Thank you for the thorough and thoughtful comment. I appreciate your interest in the discussion and didn’t feel that you were just trying to prove me wrong. I find respectful disagreement stimulating.

First of all, we probably all agree that nutrition is a complicated topic, with health outcomes determined by many competing variables, and I don’t think anyone has a perfect answer. That’s part of why I think personal experimentation is so important. In the end, every individual has to decide for him or herself what will lead to good health.

You point out that there is no proof that being overweight leads to health problems, only correlation. That may be the case (or not–I don’t know for sure), but there is a lot of evidence of this correlation, and it exists for multiple diseases and disorders. I will speak from experience: When my BMI exceeded 30 for the first time, I noticed increasing blood pressure and shortness of breath when performing normal day-to-day tasks. Now that my BMI is falling, my blood pressure is returning to normal and my breathing is improving. Personally, I think it is risky to discard the medical consensus that obesity is unhealthy, but again, it is an individual decision.

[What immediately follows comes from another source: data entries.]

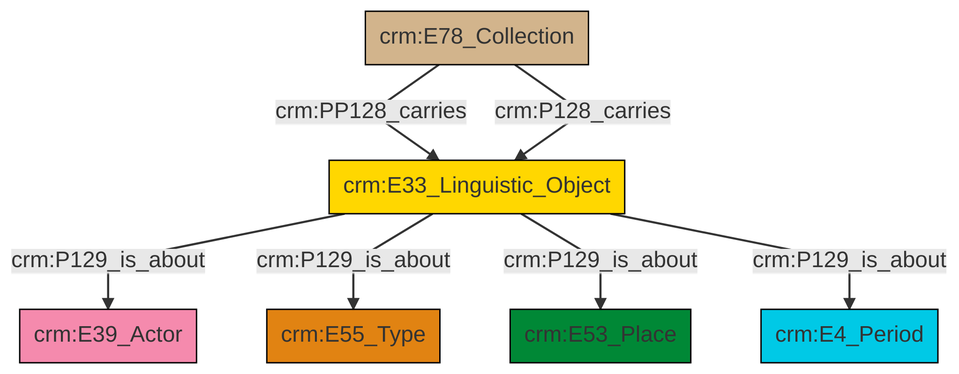
swiss-art-research-net/docs.swissartresearch keeps this Mermaid diagram as et/archivalCSV/ttl/mmd/png/archival_aboutness.png. Above is the earlier version. Its source is kept beside it as et/archivalCSV/ttl/mmd/archival_aboutness.ttl.mmd.
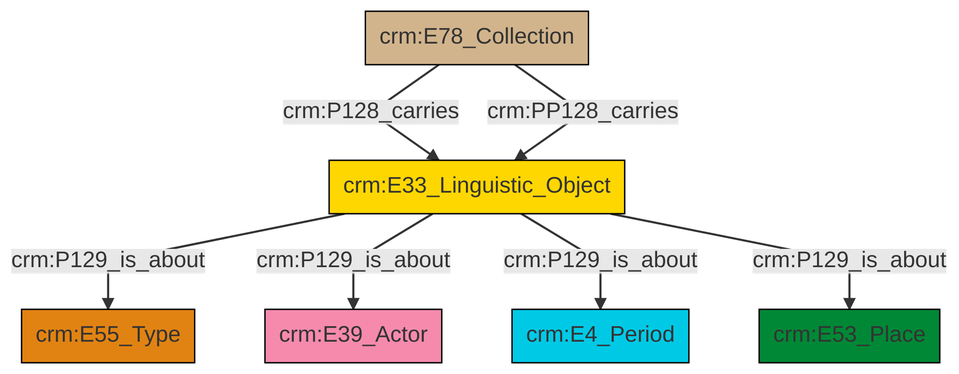
Above is the later version.

The edit, as a diff of the source:
```diff
@@ -13,9 +13,9 @@
 classDef PC_Classes fill:#4ce600, stroke:#000000;
 classDef Multi fill:#cccccc,stroke:#000000;
 
+0["crm:E78_Collection"]:::Physical_Thing -->|crm:P128_carries| 1["crm:E33_Linguistic_Object"]:::Conceptual_Object
+1["crm:E33_Linguistic_Object"]:::Conceptual_Object -->|crm:P129_is_about| 4["crm:E55_Type"]:::Type
+1["crm:E33_Linguistic_Object"]:::Conceptual_Object -->|crm:P129_is_about| 2["crm:E39_Actor"]:::Actor
+1["crm:E33_Linguistic_Object"]:::Conceptual_Object -->|crm:P129_is_about| 6["crm:E4_Period"]:::Temporal_Entity
+1["crm:E33_Linguistic_Object"]:::Conceptual_Object -->|crm:P129_is_about| 7["crm:E53_Place"]:::Place
 0["crm:E78_Collection"]:::Physical_Thing -->|crm:PP128_carries| 1["crm:E33_Linguistic_Object"]:::Conceptual_Object
-0["crm:E78_Collection"]:::Physical_Thing -->|crm:P128_carries| 1["crm:E33_Linguistic_Object"]:::Conceptual_Object
-1["crm:E33_Linguistic_Object"]:::Conceptual_Object -->|crm:P129_is_about| 6["crm:E39_Actor"]:::Actor
-1["crm:E33_Linguistic_Object"]:::Conceptual_Object -->|crm:P129_is_about| 4["crm:E55_Type"]:::Type
-1["crm:E33_Linguistic_Object"]:::Conceptual_Object -->|crm:P129_is_about| 9["crm:E53_Place"]:::Place
-1["crm:E33_Linguistic_Object"]:::Conceptual_Object -->|crm:P129_is_about| 2["crm:E4_Period"]:::Temporal_Entity
```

I felt a certain one-sidedness in your response. You are critical of my position because I can’t prove my point without a shadow of doubt, but Matt’s overfeeding theory is itself conjectural. I respect that it is one way to read the evidence, but it is far from proven.

My point in mentioning thyroid and stimulant drugs was to provide support for my position that I did not have an abnormally low metabolism. Metabolism may be more complicated than this, but then how do you propose to measure it? Temperature is also a simplification, and temperature can be manipulated without improving health. To really measure BMR, you’d have to go to a hospital and pay for an expensive test. I remember watching a documentary about weight (The Weight of the Nation, I believe), and a woman had her BMR tested, insisting that it was low because she was eating so much less food than her thin friends. It turned out it wasn’t low at all, but that she was simply eating more than she thought. Obese people tend to underestimate how much they eat, just as people with anorexia tend to overestimate. I think we are probably even more inaccurate when we try to estimate any abnormality in our own BMR.

It’s true that starvation or extreme dieting will lower BMR, but I don’t believe this explains our nation’s obesity epidemic. Americans eat more than we used to, and we are bigger than we used to be. We also engage in a lot less physical activity. I don’t think the obesity epidemic is a mystery, and other countries are catching up with us–and in fact Mexico just took the #1 spot recently.

I understand your point about a tall person with a proportionately higher BMR, but my point was that, simply by gaining weight, we automatically increase our BMR. This isn’t a controversial point. If I put on 50 pounds, my body will produce more heat in order to fuel my extra mass. Muscle requires more energy, but fat requires energy too. Obese people tend to have higher BMRs than thin people, which is why they have the potential to lose weight more quickly. However, a high BMR isn’t necessarily a good thing.

At this point, the benefits of exercise seem obvious to me, and I think I’ve made my point elsewhere in the thread, so I won’t go into all the benefits again. However, I disagree when you say that exercise doesn’t induce relaxation. I find the chemical response after a jog to be very relaxing as long as I don’t overdo it. As an example, over the last couple of days I had to give a couple of long presentations, and in the past I would get nervous beforehand. However, my morning work-out left me feeling calm and confident, and I had no nerves at all. I am only speaking from personal experience, but that’s because that’s the only area I can claim expertise.

My theory in this thread was speculative, and I’m open to the possibility that I might be wrong. However, what I do know is that my health declined due to overfeeding, but I still felt good mentally. I am looking for a resolution to that paradox. I have other theories, but maybe I’ll present that as another thread at another time.